**Material for this task**
————————
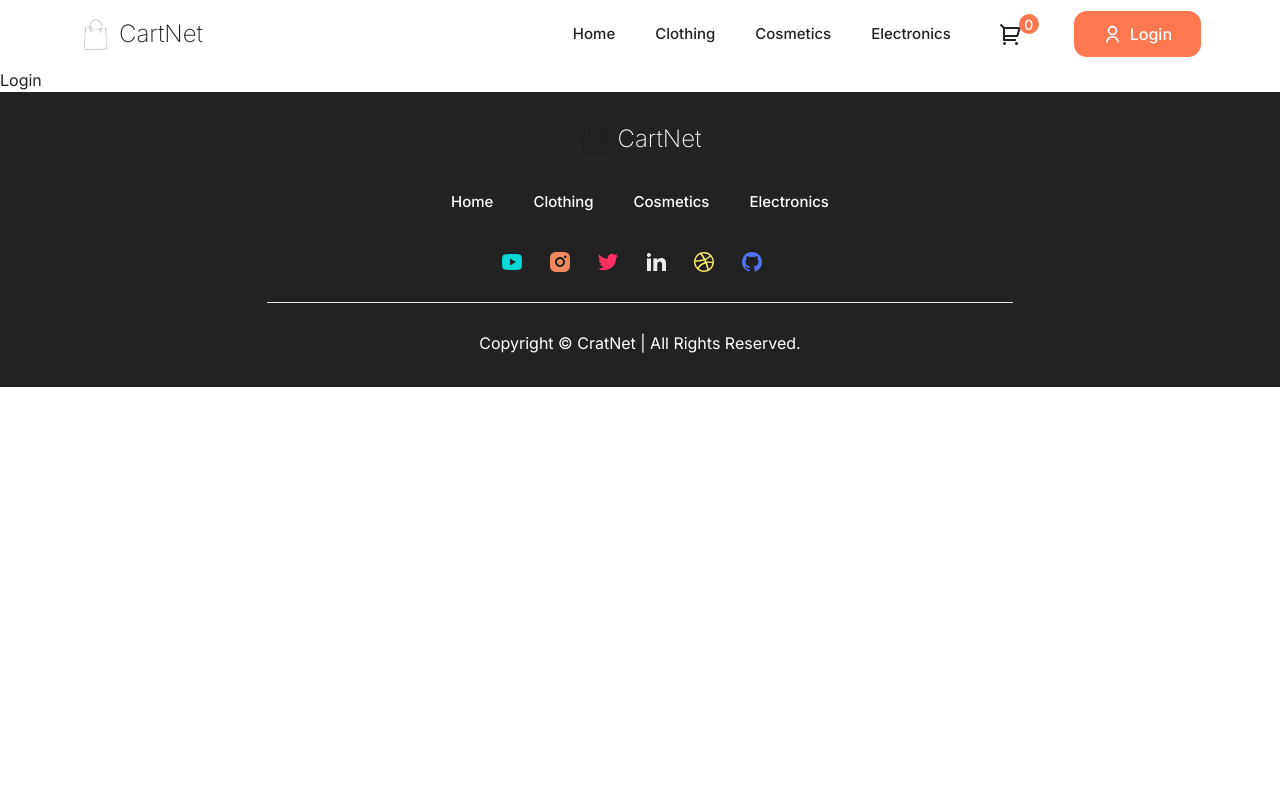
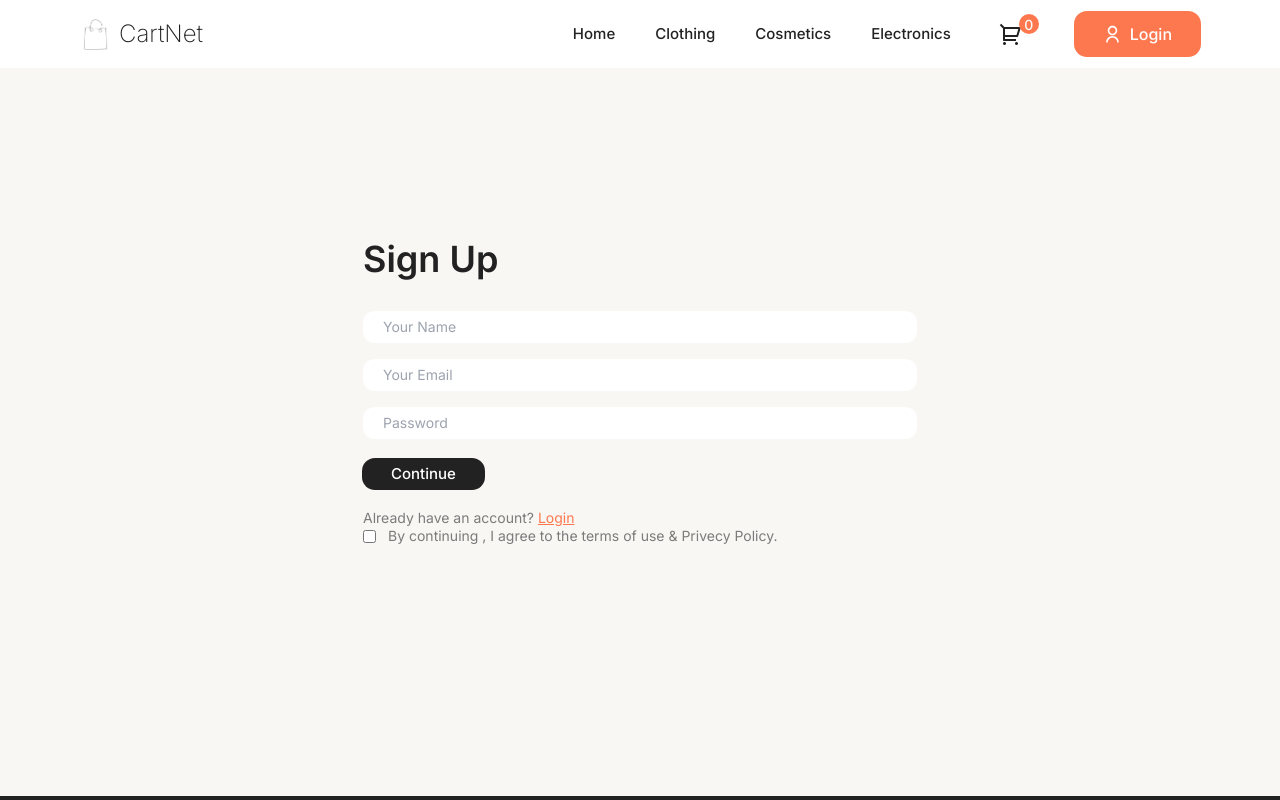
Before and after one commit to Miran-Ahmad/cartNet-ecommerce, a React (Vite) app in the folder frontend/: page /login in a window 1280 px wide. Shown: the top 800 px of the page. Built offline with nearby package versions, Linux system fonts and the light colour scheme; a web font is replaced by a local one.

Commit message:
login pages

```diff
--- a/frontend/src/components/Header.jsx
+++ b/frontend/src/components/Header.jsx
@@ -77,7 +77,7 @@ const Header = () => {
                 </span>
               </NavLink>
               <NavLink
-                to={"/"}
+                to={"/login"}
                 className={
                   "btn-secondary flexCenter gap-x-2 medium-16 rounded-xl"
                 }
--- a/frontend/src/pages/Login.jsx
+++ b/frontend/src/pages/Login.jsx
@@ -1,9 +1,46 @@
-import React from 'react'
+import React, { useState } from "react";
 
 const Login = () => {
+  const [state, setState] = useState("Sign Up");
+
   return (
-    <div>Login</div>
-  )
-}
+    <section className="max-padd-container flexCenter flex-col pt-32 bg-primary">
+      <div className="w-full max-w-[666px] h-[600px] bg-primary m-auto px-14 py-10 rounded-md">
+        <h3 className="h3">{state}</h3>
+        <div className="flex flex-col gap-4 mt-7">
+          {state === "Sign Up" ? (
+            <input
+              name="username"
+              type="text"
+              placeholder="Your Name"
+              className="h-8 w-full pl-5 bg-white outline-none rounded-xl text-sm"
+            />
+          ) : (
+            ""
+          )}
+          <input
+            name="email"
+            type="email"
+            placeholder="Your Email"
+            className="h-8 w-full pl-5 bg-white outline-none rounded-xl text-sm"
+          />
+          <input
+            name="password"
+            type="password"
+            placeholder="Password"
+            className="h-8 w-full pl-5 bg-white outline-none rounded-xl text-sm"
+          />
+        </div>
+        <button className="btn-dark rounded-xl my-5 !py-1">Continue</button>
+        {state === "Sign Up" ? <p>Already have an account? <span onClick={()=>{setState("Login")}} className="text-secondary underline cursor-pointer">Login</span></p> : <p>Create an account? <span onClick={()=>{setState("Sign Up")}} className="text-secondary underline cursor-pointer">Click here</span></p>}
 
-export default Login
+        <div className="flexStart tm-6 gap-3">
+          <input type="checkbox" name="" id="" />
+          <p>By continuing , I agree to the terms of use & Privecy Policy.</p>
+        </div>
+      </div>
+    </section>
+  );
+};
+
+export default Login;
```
————————
**Task objective**
Say how many lines in the listing above include "rounded". Give nothing but the number.

**Solution for this problem**
6